Garlic – I used minced garlic in a jar to save the time it would take to peel and mince it myself. Normally, jarred garlic is found in the produce section of the grocery store.
Tomatoes – A 15oz can of crushed tomatoes is all you really need but I like a few tomato chunks in my jambalaya. I ended up using a can of fire-roasted, diced tomatoes (undrained) and added some crushed tomatoes to create enough liquid for the recipe.
You could also use tomato paste thinned out with water in a pinch. Just make sure you have around 15 ounces total so that the rice will cook. It’s better to have slightly soupy jambalaya than to make it so dry that the rice ends up hard.

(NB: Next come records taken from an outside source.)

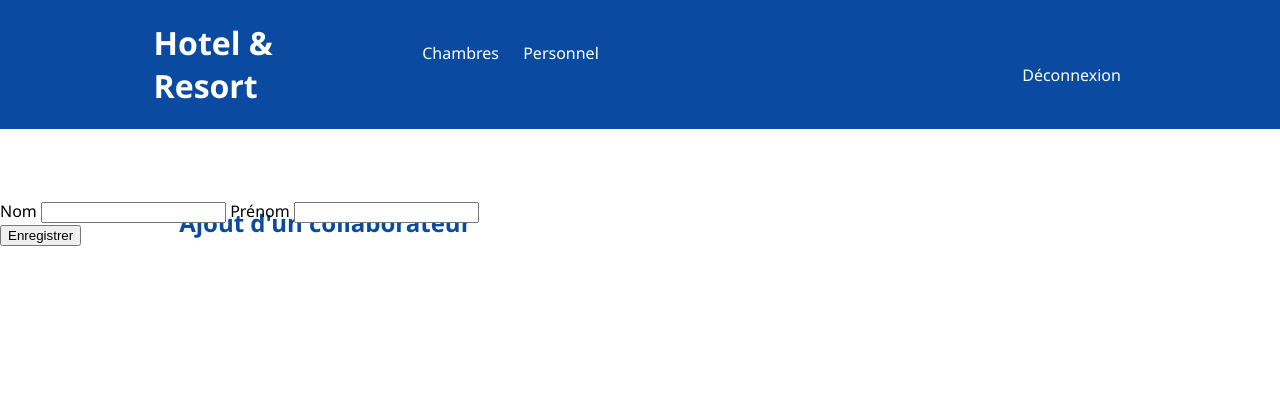
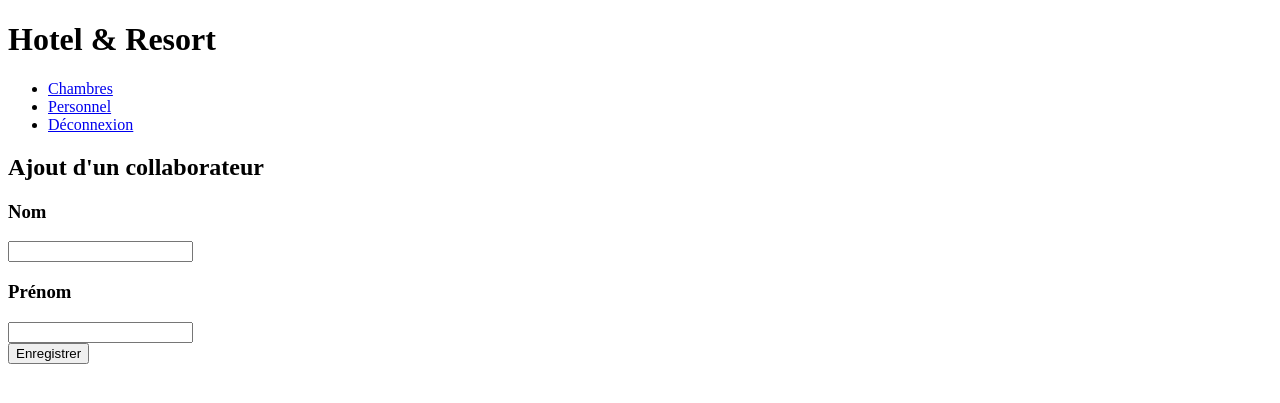
Before and after one commit to Pyxah/gestion_hotel, a PHP site: page /formulaire.php in a window 1280 px wide. Shown: the top 403 px of the page. Run offline with PHP 8.4, Linux system fonts and the light colour scheme.

Commit message:
Update formulaire.php

```diff
--- a/formulaire.php
+++ b/formulaire.php
@@ -1,16 +1,14 @@
 <!DOCTYPE html>
 <html>
- <head>
-   <meta http-equiv="Content-Type" content="text/html; charset=utf-8"/>
-   <link rel="shortcut icon" type="image/ico" href="img/favicon.gif" />
-   <link rel="stylesheet" type="text/css" href="./style/index.css" />
-   <title>Hotel & Resort</title>
- </head>
+<head>
+	<link href="./formulaire.css" rel="stylesheet" type="text/css">
+    <link rel="icon" type="image/png" href="logo.png" />
+</head>
  <body>
 
  <div class="header">
     <h1 id="head-title">Hotel & Resort</h1>
-    <ul id="boutton-margin">
+    <ul id="buttonheader-margin">
         <li><a href="index.php">Chambres</a></li>
         <li><a href="personnel.php">Personnel</a></li>
         <li id="déconnexion"><a href="logout.php">Déconnexion</a></li>
@@ -21,7 +19,7 @@
 <div class="php">
 <?php
 try {
-    $bdd=new PDO ('mysql:host=localhost;dbname=gestion_hotel;charset=UTF8', 'root','root');
+    $bdd=new PDO ('mysql:host=localhost;dbname=tp_hotels;charset=UTF8', 'root','');
 }
 
 catch(Exception $e) {
@@ -32,21 +30,17 @@ catch(Exception $e) {
 
 <!--------------------------------------- Ajout employé ---------------------------------------------->
 
-<h2>Ajout d'un collaborateur</h1>
+<h2>Ajout d'un collaborateur</h2>
 
-      <form action="" method="post">
+      <form method="post">
 
-        <div class="formulaire">
-          <label for="nom">Nom</label>
-          <input id="nom" type="text" name="nom">
-
-          <label for="prenom">Prénom</label>
-          <input id="prenom" type="text" name="prenom">
-        </div>
+        <div class="Nom">
+          <h3>Nom</h3><input id="nom" type="text" name="nom"><h3>Prénom</h3><input id="prenom" type="text" name="prenom"></div>
 
         <button class="button" id="button" type="submit" name="button">Enregistrer</button>
       </form>
-    </body>
+
+</body>
 </html>
 <!---------------------------------------------------------------------------------------------------->
 
```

Chicken stock – Use a low-sodium recipe if you’re using canned or boxed broth. If you’re using bullion cubes to make broth, water it down so it’s less salty. The same advice applies to my personal favorite method which is using Better Than Bullion.
I no longer store broth in my kitchen because Better Than Bullion frees up the space and tastes much better than using bullion cubes.
Whichever you choose, know that the other ingredients in this recipe contain a good bit of sodium. So if you use full sodium broth. your final dish is going to be too salty.
Rice – Use a long-grain variety. Short grain sticky rice is one of my great loves but it’s not for jambalaya!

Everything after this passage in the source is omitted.